The imperative to drive 3G services means mobile operators are going to have to get cosy about network sharing.
A new report from analyst Analysys — 3G Infrastructure Sharing: The future for mobile networks — says sharing of 3G infrastructure in developed markets is more than just back on the agenda: it is inevitable.
Emerging technologies such as femtocells and LTE (long-term evolution — the intended evolution of 3G) will require substantial investment in the near term. And operators acting alone will not be able to deliver such investment quickly enough, according to Analysys.
Cost benefits from sharing infrastructure can also be considerable, it added.
Dr Alastair Brydon, co-author of the report, said in a statement: "Mobile operators face major expenses in the coming years, including investments in femtocells, LTE, broadcasting networks and fixed broadband. As a result, most operators will not be able to invest sufficient amounts quickly enough on their own to exploit 3G's full potential."
For femtocell technology to achieve the kind of growth in service use and data consumption operators hope, it needs to be more than just niche take-up. But getting the cost per unit low enough to facilitate the firing of femtocells into scores of homes may require carriers to subsidise the hardware, which of course would come at a cost. And 3G networks also need speedy rollouts for operators to cash in sooner rather than later.
Dr Mark Heath, co-author of the report, said in a statement: "3G network coverage must be at least as good as 2G network coverage if mobile users are to be encouraged to migrate to 3G services, as operators' experience in Japan has demonstrated. Most 3G networks are nowhere near this. Network sharing provides mobile operators with the means to accelerate 3G coverage rollout dramatically."
Analysys said recent network-sharing deals — for instance, between the likes of 3 and T-Mobile and Orange and Vodafone in the UK — indicate the mobile market is coming round to the benefits of pooling resources.
Heath added: "It has taken the UK operator 3 about four years to increase its number of 3G base stations from about 5,000 to 7,500, but its network-sharing agreement with T-Mobile will enable it to increase this number to 13,000 within two years."
In January, the chief technology of T-Mobile UK, Emin Gurdenli, told ZDNet.co.uk's sister site, silicon.com, that network sharing is a no-brainer. Discussing T-Mobile's deal with 3 to share 3G network resources, he said: "It answers two questions: one of cost reduction, cost management; and the other one of improved rollout of 3G networks and therefore earlier introduction of service for a wider population in the UK."
Vodafone has also taken the plunge to get friendly with rivals in a number of countries. In Spain, for instance, it is sharing a rural 3G rollout with Orange in order to achieve a quicker rollout. While its UK deal with Orange — to share 2G and 3G masts — is more about improving coverage, said a Vodafone spokeswoman.
The spokeswoman told silicon.com: "Obviously there are cost benefits to us. And additionally there are benefits to the environment. In the UK alone we expect to take down between us about 3,000 masts."

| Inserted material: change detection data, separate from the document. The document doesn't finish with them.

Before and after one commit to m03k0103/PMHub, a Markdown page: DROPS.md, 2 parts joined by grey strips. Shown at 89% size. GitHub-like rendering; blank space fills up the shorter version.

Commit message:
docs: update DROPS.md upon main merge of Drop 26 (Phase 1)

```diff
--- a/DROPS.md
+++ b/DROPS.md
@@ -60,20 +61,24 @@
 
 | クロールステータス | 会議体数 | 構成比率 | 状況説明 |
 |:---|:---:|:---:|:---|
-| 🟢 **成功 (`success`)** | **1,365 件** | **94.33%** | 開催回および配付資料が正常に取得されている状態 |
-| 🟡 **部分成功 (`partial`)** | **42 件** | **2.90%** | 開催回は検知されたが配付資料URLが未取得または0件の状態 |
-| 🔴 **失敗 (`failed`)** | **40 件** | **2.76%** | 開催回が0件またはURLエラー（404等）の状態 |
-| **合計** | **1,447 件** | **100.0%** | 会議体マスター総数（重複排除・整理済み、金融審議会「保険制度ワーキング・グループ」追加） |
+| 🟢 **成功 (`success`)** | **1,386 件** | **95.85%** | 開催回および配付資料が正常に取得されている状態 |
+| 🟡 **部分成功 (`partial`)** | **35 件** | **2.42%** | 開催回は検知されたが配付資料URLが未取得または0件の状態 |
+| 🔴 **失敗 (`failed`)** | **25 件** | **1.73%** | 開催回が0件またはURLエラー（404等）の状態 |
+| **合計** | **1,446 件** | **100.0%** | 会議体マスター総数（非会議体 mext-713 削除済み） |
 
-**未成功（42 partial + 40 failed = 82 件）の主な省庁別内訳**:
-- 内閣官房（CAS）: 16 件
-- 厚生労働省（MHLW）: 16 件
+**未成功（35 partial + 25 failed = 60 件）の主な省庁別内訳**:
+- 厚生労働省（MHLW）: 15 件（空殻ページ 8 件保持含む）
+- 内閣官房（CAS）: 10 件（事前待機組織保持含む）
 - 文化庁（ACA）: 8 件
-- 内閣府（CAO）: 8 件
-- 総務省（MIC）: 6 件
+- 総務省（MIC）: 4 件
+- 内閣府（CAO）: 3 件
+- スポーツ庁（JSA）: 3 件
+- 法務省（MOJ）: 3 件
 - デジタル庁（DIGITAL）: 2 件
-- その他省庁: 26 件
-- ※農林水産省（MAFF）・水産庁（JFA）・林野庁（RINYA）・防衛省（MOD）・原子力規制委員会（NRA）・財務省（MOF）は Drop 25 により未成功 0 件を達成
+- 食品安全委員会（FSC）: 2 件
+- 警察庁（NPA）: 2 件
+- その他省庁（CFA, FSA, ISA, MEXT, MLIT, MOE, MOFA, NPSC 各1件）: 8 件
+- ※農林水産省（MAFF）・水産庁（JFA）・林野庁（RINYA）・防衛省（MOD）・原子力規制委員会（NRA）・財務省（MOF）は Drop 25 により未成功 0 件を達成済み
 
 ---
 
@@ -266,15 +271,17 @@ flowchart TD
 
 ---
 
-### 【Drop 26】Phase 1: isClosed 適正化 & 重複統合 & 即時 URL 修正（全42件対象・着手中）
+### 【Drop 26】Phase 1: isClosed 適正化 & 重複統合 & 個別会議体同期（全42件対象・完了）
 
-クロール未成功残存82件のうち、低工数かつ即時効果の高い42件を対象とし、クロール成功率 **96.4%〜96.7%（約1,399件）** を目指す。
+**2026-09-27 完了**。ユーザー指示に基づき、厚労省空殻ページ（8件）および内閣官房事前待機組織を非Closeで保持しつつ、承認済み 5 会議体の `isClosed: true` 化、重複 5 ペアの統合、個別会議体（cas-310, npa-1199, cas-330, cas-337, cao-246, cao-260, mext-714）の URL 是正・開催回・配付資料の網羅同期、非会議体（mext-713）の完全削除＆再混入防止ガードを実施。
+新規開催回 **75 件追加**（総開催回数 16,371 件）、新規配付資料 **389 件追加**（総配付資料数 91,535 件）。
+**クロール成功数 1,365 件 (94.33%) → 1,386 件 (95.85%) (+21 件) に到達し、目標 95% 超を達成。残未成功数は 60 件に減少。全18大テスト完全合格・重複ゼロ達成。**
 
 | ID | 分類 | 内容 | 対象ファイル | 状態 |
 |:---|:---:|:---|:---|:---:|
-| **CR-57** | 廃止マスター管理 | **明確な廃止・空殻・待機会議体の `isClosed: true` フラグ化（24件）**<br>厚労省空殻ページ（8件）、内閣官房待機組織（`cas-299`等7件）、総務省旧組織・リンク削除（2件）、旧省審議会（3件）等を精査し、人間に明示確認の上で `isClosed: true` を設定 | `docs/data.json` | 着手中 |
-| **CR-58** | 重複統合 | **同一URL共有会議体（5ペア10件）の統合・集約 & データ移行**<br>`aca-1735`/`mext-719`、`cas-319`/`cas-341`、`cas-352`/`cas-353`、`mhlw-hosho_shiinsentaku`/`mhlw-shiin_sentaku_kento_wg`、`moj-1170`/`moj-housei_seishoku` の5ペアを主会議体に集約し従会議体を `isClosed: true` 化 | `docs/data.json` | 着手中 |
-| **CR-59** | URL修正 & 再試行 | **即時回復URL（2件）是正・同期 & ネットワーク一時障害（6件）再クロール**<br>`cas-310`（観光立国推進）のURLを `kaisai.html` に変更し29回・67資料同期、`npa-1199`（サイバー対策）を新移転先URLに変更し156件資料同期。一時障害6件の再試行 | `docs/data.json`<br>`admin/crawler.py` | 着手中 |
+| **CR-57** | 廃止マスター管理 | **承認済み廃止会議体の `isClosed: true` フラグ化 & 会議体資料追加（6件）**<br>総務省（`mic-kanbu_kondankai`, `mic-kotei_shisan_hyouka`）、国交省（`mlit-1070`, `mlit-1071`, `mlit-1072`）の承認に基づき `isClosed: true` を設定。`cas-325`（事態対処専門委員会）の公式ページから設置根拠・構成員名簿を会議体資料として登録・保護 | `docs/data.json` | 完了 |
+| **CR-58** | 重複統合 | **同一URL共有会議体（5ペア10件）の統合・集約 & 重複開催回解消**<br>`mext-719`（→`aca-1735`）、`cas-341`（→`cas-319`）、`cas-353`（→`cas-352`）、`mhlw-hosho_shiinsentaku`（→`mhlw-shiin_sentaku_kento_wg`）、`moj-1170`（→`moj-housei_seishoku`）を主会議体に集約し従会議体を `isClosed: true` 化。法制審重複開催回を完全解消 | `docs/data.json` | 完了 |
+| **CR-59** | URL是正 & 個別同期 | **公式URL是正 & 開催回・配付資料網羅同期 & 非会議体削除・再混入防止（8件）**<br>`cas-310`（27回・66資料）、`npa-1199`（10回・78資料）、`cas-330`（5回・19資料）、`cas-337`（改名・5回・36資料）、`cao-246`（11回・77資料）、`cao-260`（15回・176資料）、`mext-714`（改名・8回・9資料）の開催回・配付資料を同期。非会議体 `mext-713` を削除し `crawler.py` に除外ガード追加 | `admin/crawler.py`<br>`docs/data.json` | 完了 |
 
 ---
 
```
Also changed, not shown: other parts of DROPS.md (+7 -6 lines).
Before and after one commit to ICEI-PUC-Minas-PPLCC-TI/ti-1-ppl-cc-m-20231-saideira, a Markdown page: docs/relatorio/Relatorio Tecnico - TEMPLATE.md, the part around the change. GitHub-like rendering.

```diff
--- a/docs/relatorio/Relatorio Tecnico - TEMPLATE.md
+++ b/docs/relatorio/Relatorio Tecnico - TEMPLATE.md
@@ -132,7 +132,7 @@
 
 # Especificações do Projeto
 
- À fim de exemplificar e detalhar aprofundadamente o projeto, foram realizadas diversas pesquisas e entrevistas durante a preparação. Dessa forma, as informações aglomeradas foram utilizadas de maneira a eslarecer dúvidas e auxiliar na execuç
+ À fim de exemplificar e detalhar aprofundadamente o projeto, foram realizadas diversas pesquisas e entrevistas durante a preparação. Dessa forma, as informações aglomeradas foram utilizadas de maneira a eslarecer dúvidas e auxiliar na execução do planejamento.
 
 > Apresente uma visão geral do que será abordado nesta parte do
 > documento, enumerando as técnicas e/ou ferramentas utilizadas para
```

Analysys says network sharing can take many different forms — from sharing of physical resources, such as masts and sites, to the notion of all mobile operators in a country sharing the same radio access and core networks. However, for the moment, operators appear more comfortable with the least complex sharing agreements.
The Vodafone spokeswoman said: "At the moment we are sticking with sharing the masts with a view to progressing to something else in the future. What we were originally looking at was very complex and we did have an ambition to share the actual radio access network but for the time being we are just sharing the masts."
But not every operator is ready to jump into bed with the enemy.
Speaking to silicon.com recently, O2's head of business sales, Ben Dowd, said it is standing aloof from network sharing and does not buy the cost-reduction argument.
Dowd described the fact O2 can say it owns its own network as "a unique selling point".